▼
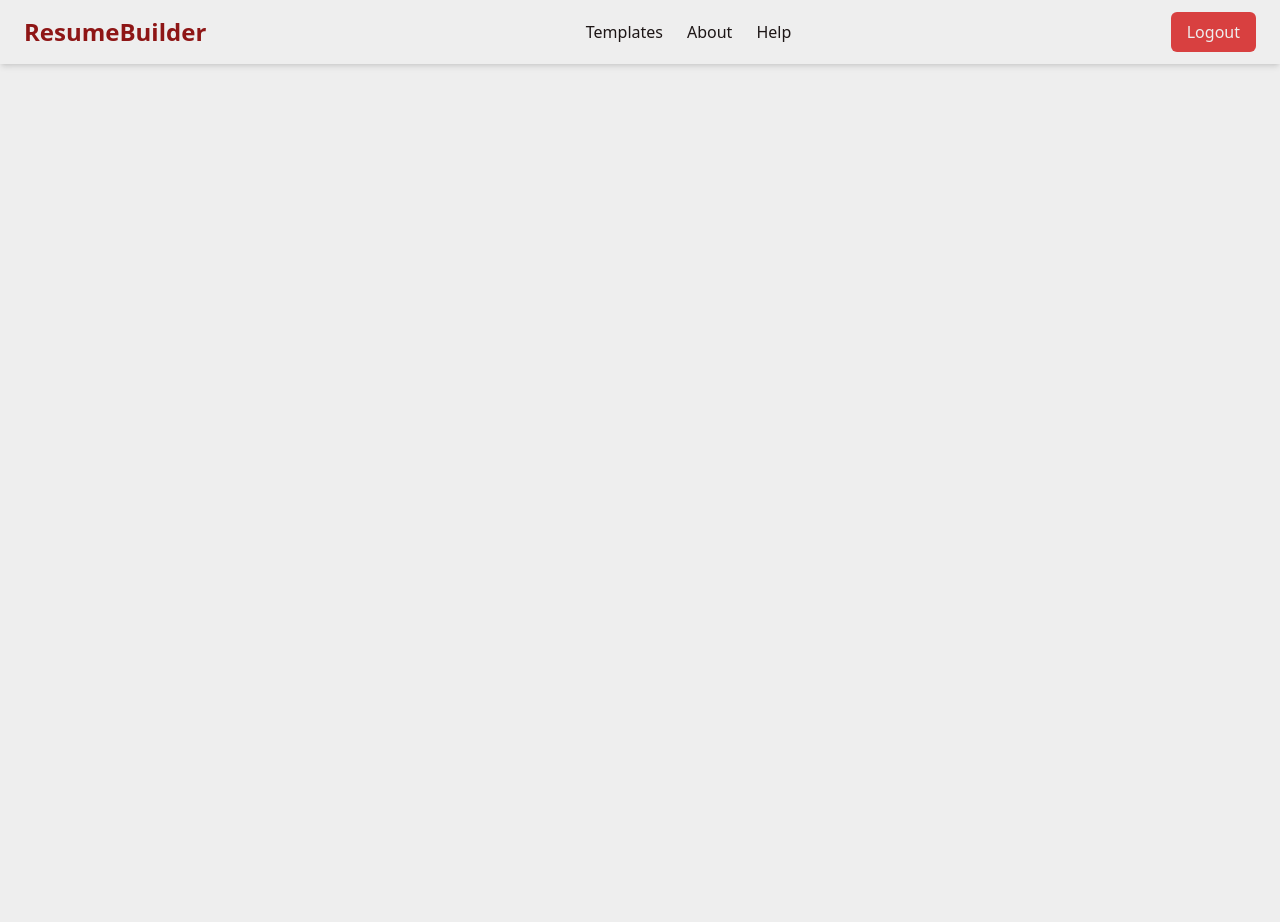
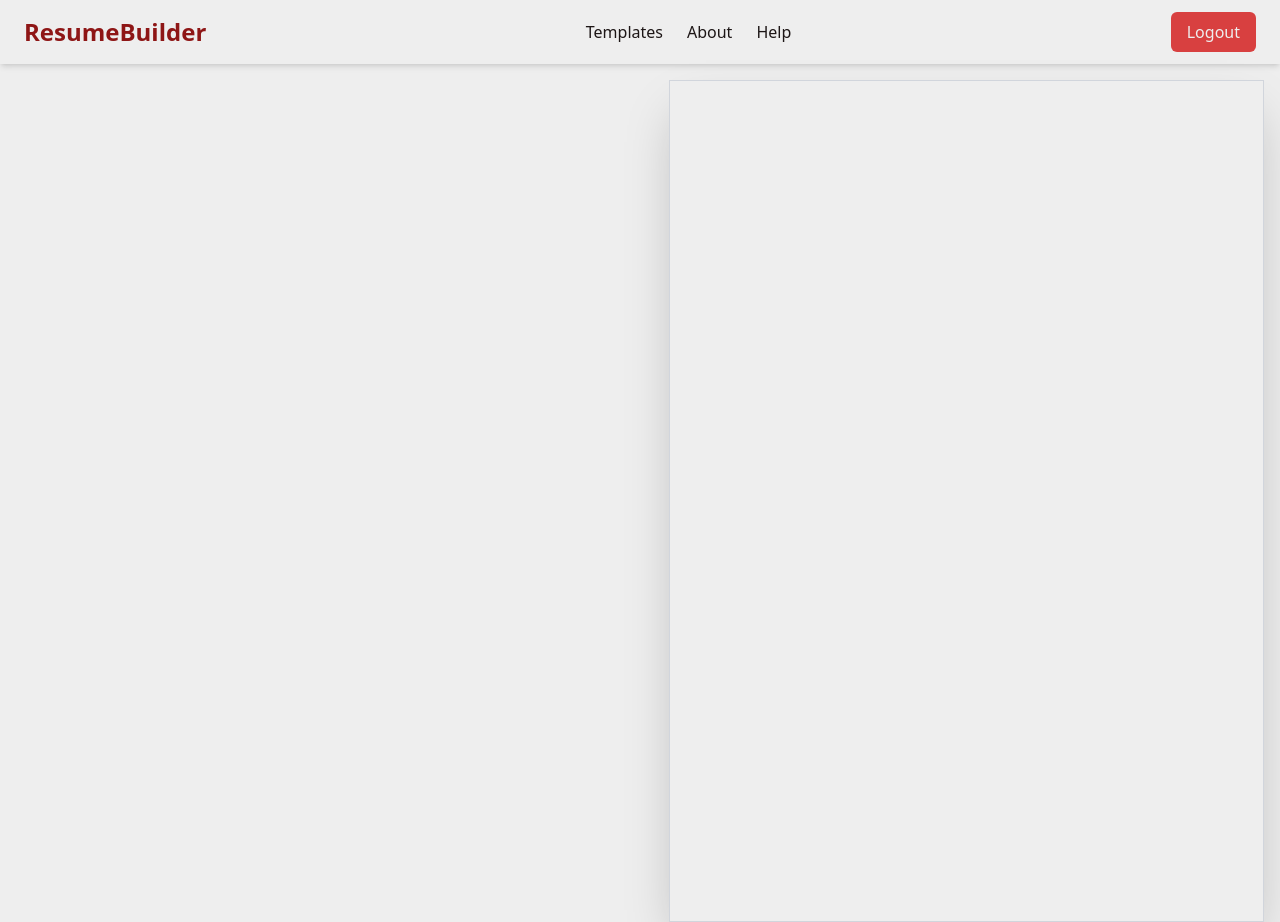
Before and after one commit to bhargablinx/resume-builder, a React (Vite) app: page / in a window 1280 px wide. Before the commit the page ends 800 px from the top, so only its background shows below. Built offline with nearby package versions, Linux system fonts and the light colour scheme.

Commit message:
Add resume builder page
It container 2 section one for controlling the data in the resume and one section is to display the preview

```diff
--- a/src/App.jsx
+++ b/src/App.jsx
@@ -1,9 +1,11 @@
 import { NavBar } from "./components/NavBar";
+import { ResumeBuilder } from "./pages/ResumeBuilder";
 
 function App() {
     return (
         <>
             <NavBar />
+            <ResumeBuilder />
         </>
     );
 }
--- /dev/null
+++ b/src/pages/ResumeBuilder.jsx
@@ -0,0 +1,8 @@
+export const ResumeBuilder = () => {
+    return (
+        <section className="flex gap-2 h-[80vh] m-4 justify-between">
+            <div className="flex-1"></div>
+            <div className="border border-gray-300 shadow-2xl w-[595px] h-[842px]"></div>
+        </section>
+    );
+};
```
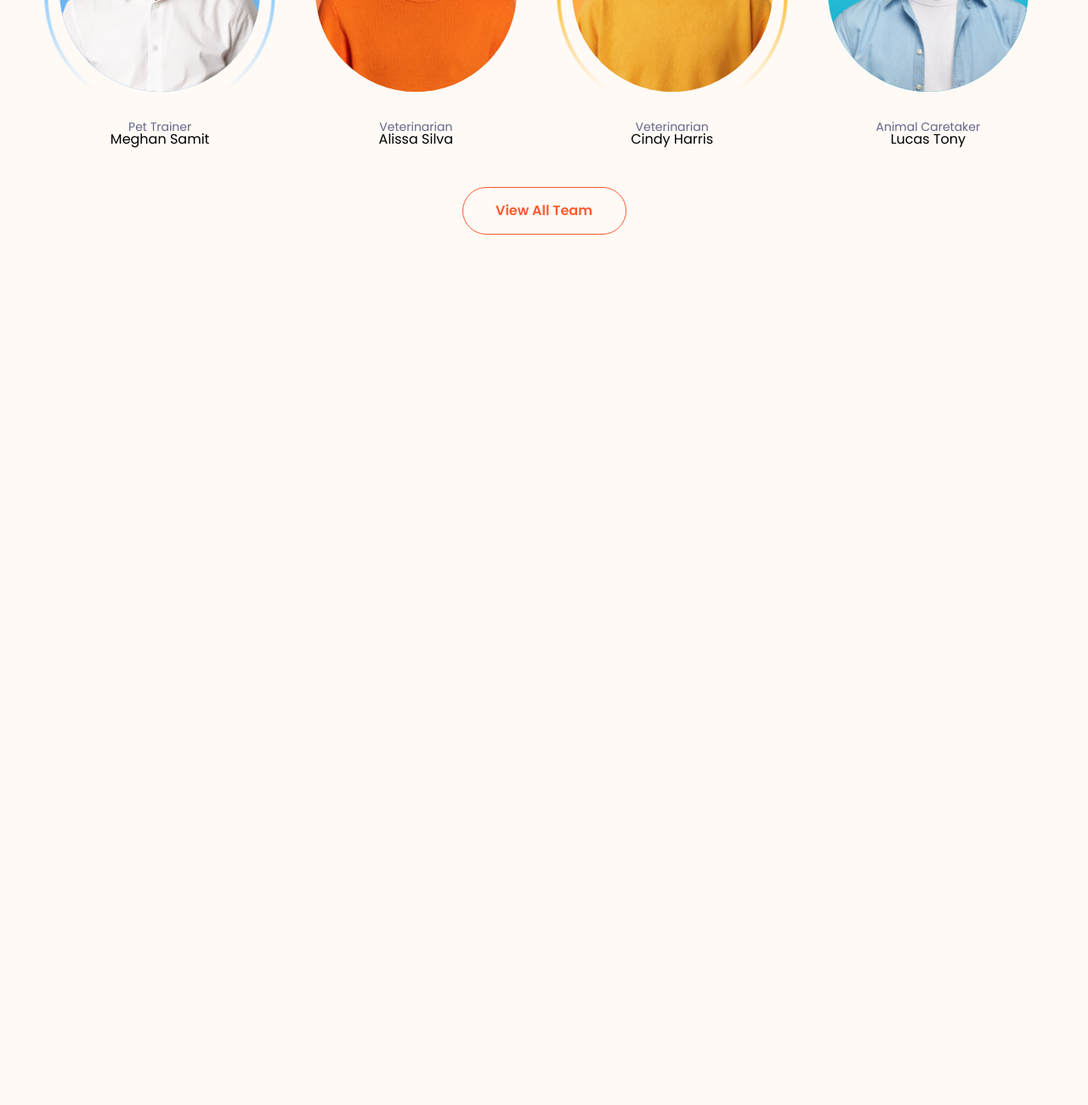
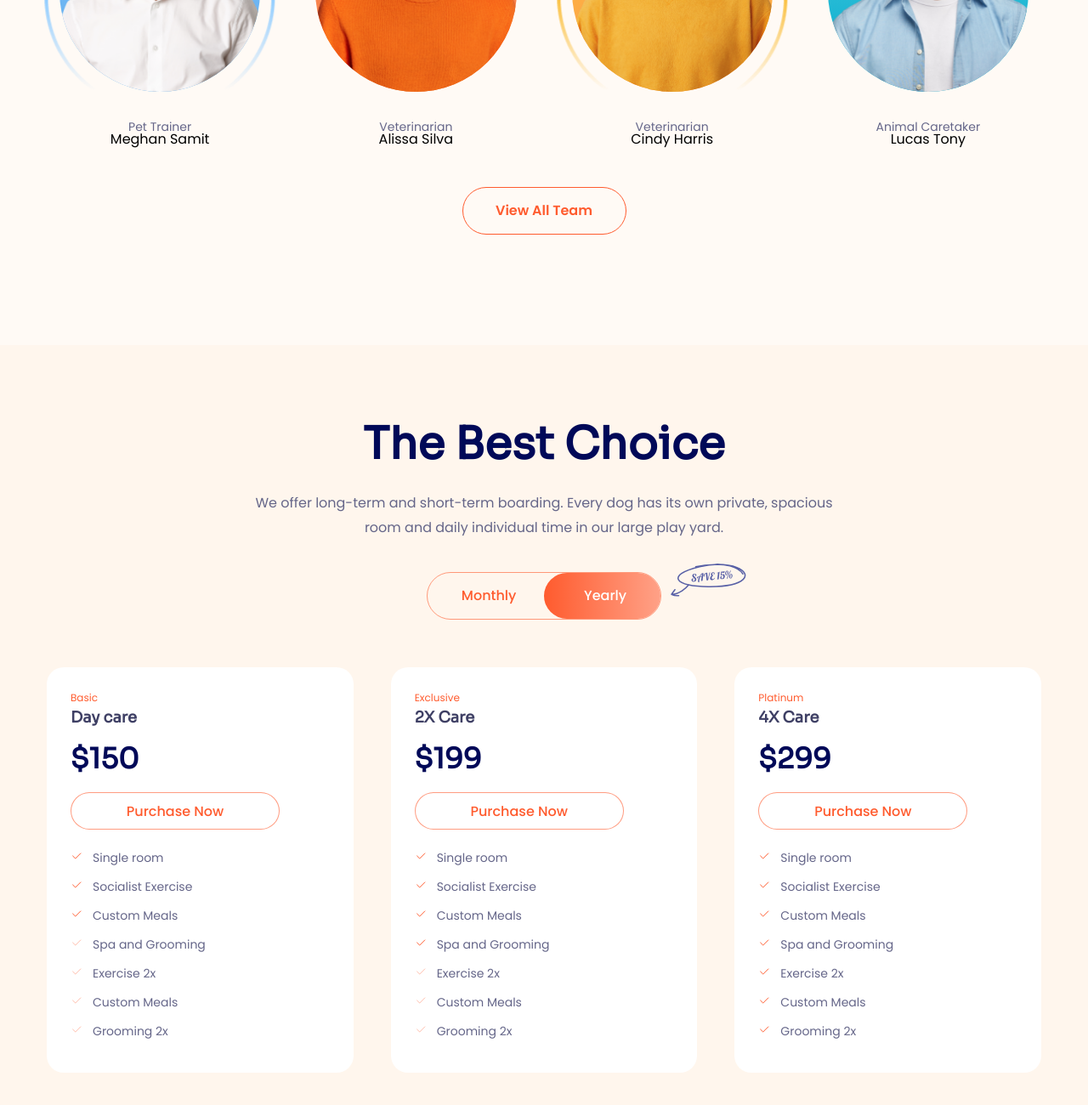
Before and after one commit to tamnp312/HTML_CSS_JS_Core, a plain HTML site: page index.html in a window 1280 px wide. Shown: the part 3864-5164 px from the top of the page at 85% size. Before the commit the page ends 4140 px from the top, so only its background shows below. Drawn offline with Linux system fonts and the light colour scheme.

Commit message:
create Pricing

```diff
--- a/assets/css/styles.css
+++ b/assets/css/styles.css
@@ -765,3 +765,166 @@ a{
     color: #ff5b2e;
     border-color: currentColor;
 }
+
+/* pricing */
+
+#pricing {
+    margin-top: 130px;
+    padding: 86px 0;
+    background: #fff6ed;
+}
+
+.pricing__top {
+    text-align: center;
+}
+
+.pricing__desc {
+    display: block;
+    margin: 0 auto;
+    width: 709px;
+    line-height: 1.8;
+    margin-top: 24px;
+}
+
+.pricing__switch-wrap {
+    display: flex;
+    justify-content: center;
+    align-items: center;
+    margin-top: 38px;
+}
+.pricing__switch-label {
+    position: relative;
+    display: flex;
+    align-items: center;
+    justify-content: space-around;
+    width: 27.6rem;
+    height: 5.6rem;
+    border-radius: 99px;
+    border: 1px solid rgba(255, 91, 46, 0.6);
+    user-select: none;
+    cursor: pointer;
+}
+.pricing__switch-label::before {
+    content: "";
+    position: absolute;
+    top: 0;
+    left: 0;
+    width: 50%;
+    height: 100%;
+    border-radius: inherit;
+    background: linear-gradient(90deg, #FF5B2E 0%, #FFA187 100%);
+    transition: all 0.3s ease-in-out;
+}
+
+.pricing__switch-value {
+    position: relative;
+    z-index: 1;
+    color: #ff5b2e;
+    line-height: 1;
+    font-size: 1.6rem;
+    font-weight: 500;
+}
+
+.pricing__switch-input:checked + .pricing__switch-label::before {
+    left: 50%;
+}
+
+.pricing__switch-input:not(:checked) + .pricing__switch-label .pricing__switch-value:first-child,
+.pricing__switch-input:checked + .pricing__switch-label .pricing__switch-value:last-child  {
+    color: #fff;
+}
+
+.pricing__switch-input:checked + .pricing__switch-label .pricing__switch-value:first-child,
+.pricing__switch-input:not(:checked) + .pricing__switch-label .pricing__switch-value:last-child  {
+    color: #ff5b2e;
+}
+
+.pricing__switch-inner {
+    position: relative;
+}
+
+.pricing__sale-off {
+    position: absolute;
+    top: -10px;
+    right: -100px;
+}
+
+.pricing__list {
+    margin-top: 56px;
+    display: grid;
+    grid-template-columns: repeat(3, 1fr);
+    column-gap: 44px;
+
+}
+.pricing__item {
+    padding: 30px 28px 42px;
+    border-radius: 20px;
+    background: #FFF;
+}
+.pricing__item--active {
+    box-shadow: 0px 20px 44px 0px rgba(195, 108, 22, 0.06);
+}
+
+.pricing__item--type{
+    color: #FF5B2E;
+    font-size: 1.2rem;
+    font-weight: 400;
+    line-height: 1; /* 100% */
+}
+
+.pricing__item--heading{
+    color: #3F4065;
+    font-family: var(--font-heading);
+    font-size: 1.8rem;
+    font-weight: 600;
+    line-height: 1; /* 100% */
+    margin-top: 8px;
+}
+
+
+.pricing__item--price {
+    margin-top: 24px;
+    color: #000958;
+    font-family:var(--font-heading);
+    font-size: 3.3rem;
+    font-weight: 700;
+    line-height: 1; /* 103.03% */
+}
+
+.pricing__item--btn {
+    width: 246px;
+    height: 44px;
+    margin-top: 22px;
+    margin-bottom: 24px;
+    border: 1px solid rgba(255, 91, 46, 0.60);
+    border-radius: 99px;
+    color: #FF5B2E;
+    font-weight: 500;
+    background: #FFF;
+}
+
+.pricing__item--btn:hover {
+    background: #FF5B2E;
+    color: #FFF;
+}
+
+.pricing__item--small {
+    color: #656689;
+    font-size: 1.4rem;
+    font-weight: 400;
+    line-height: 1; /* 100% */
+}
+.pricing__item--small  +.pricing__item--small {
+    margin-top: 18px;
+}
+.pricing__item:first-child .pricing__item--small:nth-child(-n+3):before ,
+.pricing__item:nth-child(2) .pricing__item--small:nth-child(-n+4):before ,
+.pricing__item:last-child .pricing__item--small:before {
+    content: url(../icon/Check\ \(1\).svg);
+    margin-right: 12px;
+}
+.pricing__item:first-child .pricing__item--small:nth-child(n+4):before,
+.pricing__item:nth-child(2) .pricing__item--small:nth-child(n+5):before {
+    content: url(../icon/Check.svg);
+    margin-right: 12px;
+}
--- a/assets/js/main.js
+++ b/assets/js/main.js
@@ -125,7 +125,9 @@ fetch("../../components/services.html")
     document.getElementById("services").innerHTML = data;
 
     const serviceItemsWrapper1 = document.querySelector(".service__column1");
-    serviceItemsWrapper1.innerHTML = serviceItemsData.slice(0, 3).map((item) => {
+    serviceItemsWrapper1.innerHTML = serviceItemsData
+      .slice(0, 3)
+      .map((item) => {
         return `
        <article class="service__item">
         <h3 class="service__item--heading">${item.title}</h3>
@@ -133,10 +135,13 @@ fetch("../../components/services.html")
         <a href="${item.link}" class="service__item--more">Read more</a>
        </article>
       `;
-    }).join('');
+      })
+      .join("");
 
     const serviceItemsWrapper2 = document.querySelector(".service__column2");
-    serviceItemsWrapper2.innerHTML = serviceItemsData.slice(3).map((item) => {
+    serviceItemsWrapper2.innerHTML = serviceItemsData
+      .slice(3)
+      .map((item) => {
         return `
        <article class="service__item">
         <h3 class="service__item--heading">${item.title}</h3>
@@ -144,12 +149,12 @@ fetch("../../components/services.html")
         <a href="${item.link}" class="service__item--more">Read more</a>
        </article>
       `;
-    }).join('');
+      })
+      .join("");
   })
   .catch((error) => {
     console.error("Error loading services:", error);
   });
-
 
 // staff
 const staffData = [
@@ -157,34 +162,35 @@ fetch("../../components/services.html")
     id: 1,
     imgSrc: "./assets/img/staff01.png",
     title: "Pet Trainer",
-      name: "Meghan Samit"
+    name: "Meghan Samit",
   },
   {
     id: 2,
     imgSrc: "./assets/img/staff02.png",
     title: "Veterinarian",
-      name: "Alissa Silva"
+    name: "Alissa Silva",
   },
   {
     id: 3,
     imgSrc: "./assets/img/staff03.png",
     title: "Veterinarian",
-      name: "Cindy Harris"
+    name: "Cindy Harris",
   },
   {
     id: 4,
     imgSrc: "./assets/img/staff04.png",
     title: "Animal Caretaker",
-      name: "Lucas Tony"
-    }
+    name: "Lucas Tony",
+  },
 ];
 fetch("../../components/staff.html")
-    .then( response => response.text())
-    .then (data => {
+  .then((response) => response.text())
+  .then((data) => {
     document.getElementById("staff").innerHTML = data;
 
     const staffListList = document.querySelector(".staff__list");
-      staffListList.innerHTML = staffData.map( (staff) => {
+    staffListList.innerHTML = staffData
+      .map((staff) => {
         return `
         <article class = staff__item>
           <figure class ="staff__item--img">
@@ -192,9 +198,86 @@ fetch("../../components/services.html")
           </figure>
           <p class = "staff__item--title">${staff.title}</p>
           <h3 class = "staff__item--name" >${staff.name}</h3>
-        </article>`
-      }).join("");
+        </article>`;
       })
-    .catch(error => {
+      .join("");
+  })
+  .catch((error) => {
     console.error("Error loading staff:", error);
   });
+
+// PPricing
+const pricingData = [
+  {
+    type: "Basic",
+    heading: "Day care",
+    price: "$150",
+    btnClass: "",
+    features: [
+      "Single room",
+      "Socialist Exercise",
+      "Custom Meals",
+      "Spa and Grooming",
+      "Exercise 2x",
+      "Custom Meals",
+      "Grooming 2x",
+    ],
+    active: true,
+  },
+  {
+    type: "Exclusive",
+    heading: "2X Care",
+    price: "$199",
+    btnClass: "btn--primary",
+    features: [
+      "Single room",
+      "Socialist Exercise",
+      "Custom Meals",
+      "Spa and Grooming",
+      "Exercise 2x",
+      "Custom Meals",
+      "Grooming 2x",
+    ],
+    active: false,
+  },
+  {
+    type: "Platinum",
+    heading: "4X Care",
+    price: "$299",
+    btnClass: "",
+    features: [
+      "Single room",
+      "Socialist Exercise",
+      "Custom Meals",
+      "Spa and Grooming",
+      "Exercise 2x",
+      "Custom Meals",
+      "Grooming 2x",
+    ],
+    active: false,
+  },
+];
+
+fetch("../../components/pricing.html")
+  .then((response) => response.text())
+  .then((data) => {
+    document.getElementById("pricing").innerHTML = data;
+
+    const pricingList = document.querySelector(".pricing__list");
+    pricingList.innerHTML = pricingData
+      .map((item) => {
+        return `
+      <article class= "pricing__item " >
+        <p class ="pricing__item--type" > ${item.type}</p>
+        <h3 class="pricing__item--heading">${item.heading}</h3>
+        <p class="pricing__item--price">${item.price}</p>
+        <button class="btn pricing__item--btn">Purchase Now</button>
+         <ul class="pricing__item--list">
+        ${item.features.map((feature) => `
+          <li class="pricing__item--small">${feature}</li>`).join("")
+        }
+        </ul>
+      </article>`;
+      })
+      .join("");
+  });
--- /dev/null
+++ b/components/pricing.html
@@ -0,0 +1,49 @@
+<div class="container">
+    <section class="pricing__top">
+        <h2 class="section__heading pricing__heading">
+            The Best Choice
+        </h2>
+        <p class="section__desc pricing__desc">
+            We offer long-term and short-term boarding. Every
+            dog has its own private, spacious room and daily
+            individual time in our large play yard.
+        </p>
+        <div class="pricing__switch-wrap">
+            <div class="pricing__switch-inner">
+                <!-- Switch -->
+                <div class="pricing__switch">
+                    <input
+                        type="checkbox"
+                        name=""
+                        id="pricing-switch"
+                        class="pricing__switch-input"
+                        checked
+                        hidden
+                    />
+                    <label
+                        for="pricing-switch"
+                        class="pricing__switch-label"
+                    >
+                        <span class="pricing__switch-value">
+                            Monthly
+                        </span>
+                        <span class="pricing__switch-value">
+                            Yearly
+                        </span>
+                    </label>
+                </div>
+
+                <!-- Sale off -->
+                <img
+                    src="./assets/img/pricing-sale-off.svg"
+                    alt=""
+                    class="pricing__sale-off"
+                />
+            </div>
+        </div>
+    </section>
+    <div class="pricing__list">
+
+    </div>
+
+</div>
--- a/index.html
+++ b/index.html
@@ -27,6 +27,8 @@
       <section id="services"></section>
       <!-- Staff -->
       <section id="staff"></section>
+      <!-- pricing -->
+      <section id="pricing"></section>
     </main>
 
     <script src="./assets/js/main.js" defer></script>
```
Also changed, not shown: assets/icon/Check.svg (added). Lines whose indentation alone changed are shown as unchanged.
▲
## To do
What lines in the material mention "color"? Copy every one of them.

## Answer section
     color: #ff5b2e;
     border-color: currentColor;
+    color: #ff5b2e;
+    color: #fff;
+    color: #ff5b2e;
+    color: #FF5B2E;
+    color: #3F4065;
+    color: #000958;
+    color: #FF5B2E;
+    color: #FFF;
+    color: #656689;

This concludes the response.